§ **What needs to be done**
Please print every record that follows, keeping each one exactly as it is.

*** Opening Data shown ***

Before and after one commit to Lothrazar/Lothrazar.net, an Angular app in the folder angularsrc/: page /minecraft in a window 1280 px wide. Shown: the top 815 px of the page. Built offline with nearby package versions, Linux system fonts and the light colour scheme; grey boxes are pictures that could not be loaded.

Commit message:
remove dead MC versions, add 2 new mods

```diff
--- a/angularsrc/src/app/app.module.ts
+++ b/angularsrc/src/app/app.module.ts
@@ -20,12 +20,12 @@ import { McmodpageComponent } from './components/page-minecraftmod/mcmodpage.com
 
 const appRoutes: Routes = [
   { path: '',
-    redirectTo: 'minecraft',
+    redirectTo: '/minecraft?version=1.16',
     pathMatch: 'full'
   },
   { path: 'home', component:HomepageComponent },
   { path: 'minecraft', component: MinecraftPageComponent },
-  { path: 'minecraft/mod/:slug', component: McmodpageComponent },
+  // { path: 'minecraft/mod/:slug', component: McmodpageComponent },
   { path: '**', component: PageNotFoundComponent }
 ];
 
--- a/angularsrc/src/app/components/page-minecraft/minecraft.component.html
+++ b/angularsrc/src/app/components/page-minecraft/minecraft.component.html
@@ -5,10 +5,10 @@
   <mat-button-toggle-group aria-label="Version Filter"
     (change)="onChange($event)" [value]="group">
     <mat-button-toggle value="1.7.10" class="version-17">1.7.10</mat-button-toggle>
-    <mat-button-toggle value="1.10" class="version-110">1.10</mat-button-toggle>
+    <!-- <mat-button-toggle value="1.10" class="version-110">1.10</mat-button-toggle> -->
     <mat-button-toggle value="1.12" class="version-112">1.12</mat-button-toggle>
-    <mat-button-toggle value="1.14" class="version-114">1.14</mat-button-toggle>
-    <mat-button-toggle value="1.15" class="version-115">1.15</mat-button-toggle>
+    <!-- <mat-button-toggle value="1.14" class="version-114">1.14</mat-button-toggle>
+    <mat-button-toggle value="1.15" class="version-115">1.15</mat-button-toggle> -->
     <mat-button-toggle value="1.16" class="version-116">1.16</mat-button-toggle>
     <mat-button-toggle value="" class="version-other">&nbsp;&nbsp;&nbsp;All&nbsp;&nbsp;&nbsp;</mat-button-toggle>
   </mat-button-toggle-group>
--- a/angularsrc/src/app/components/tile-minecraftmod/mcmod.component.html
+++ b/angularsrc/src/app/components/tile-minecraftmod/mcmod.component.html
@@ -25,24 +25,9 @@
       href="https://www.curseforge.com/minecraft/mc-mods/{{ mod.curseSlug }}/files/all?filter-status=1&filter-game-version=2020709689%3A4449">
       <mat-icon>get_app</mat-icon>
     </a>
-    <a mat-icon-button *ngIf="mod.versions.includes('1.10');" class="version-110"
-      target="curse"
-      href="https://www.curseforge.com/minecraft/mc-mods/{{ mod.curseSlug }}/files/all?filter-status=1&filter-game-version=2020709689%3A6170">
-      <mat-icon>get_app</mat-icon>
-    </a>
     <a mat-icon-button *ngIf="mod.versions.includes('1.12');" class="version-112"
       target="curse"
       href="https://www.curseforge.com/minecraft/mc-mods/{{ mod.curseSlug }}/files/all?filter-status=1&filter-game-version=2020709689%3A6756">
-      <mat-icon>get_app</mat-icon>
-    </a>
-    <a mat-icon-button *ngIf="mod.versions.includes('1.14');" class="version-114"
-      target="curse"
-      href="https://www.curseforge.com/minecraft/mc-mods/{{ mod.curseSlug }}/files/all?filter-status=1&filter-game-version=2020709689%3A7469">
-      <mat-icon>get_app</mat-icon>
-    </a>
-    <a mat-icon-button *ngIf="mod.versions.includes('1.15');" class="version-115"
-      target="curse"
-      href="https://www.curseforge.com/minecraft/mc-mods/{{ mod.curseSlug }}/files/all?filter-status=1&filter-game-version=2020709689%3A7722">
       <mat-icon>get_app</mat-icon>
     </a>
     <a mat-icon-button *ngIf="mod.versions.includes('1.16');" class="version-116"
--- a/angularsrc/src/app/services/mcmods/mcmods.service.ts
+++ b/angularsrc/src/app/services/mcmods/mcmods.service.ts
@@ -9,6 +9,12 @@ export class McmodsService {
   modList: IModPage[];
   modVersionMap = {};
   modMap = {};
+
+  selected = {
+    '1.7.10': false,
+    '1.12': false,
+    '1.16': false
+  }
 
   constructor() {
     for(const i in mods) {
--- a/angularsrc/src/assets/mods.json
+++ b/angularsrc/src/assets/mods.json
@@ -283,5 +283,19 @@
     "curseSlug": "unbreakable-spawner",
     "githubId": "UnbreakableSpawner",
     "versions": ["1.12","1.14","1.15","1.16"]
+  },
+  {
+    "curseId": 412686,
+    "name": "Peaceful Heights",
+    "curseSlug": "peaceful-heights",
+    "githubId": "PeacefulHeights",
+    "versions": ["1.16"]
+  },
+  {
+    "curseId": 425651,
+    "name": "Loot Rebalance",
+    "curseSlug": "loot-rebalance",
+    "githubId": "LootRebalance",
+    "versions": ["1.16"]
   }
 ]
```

*** Closing Data shown ***

§ **Expected answer**
Before and after one commit to Lothrazar/Lothrazar.net, an Angular app in the folder angularsrc/: page /minecraft in a window 1280 px wide. Shown: the top 815 px of the page. Built offline with nearby package versions, Linux system fonts and the light colour scheme; grey boxes are pictures that could not be loaded.

Commit message:
remove dead MC versions, add 2 new mods

```diff
--- a/angularsrc/src/app/app.module.ts
+++ b/angularsrc/src/app/app.module.ts
@@ -20,12 +20,12 @@ import { McmodpageComponent } from './components/page-minecraftmod/mcmodpage.com
 
 const appRoutes: Routes = [
   { path: '',
-    redirectTo: 'minecraft',
+    redirectTo: '/minecraft?version=1.16',
     pathMatch: 'full'
   },
   { path: 'home', component:HomepageComponent },
   { path: 'minecraft', component: MinecraftPageComponent },
-  { path: 'minecraft/mod/:slug', component: McmodpageComponent },
+  // { path: 'minecraft/mod/:slug', component: McmodpageComponent },
   { path: '**', component: PageNotFoundComponent }
 ];
 
--- a/angularsrc/src/app/components/page-minecraft/minecraft.component.html
+++ b/angularsrc/src/app/components/page-minecraft/minecraft.component.html
@@ -5,10 +5,10 @@
   <mat-button-toggle-group aria-label="Version Filter"
     (change)="onChange($event)" [value]="group">
     <mat-button-toggle value="1.7.10" class="version-17">1.7.10</mat-button-toggle>
-    <mat-button-toggle value="1.10" class="version-110">1.10</mat-button-toggle>
+    <!-- <mat-button-toggle value="1.10" class="version-110">1.10</mat-button-toggle> -->
     <mat-button-toggle value="1.12" class="version-112">1.12</mat-button-toggle>
-    <mat-button-toggle value="1.14" class="version-114">1.14</mat-button-toggle>
-    <mat-button-toggle value="1.15" class="version-115">1.15</mat-button-toggle>
+    <!-- <mat-button-toggle value="1.14" class="version-114">1.14</mat-button-toggle>
+    <mat-button-toggle value="1.15" class="version-115">1.15</mat-button-toggle> -->
     <mat-button-toggle value="1.16" class="version-116">1.16</mat-button-toggle>
     <mat-button-toggle value="" class="version-other">&nbsp;&nbsp;&nbsp;All&nbsp;&nbsp;&nbsp;</mat-button-toggle>
   </mat-button-toggle-group>
--- a/angularsrc/src/app/components/tile-minecraftmod/mcmod.component.html
+++ b/angularsrc/src/app/components/tile-minecraftmod/mcmod.component.html
@@ -25,24 +25,9 @@
       href="https://www.curseforge.com/minecraft/mc-mods/{{ mod.curseSlug }}/files/all?filter-status=1&filter-game-version=2020709689%3A4449">
       <mat-icon>get_app</mat-icon>
     </a>
-    <a mat-icon-button *ngIf="mod.versions.includes('1.10');" class="version-110"
-      target="curse"
-      href="https://www.curseforge.com/minecraft/mc-mods/{{ mod.curseSlug }}/files/all?filter-status=1&filter-game-version=2020709689%3A6170">
-      <mat-icon>get_app</mat-icon>
-    </a>
     <a mat-icon-button *ngIf="mod.versions.includes('1.12');" class="version-112"
       target="curse"
       href="https://www.curseforge.com/minecraft/mc-mods/{{ mod.curseSlug }}/files/all?filter-status=1&filter-game-version=2020709689%3A6756">
-      <mat-icon>get_app</mat-icon>
-    </a>
-    <a mat-icon-button *ngIf="mod.versions.includes('1.14');" class="version-114"
-      target="curse"
-      href="https://www.curseforge.com/minecraft/mc-mods/{{ mod.curseSlug }}/files/all?filter-status=1&filter-game-version=2020709689%3A7469">
-      <mat-icon>get_app</mat-icon>
-    </a>
-    <a mat-icon-button *ngIf="mod.versions.includes('1.15');" class="version-115"
-      target="curse"
-      href="https://www.curseforge.com/minecraft/mc-mods/{{ mod.curseSlug }}/files/all?filter-status=1&filter-game-version=2020709689%3A7722">
       <mat-icon>get_app</mat-icon>
     </a>
     <a mat-icon-button *ngIf="mod.versions.includes('1.16');" class="version-116"
--- a/angularsrc/src/app/services/mcmods/mcmods.service.ts
+++ b/angularsrc/src/app/services/mcmods/mcmods.service.ts
@@ -9,6 +9,12 @@ export class McmodsService {
   modList: IModPage[];
   modVersionMap = {};
   modMap = {};
+
+  selected = {
+    '1.7.10': false,
+    '1.12': false,
+    '1.16': false
+  }
 
   constructor() {
     for(const i in mods) {
--- a/angularsrc/src/assets/mods.json
+++ b/angularsrc/src/assets/mods.json
@@ -283,5 +283,19 @@
     "curseSlug": "unbreakable-spawner",
     "githubId": "UnbreakableSpawner",
     "versions": ["1.12","1.14","1.15","1.16"]
+  },
+  {
+    "curseId": 412686,
+    "name": "Peaceful Heights",
+    "curseSlug": "peaceful-heights",
+    "githubId": "PeacefulHeights",
+    "versions": ["1.16"]
+  },
+  {
+    "curseId": 425651,
+    "name": "Loot Rebalance",
+    "curseSlug": "loot-rebalance",
+    "githubId": "LootRebalance",
+    "versions": ["1.16"]
   }
 ]
```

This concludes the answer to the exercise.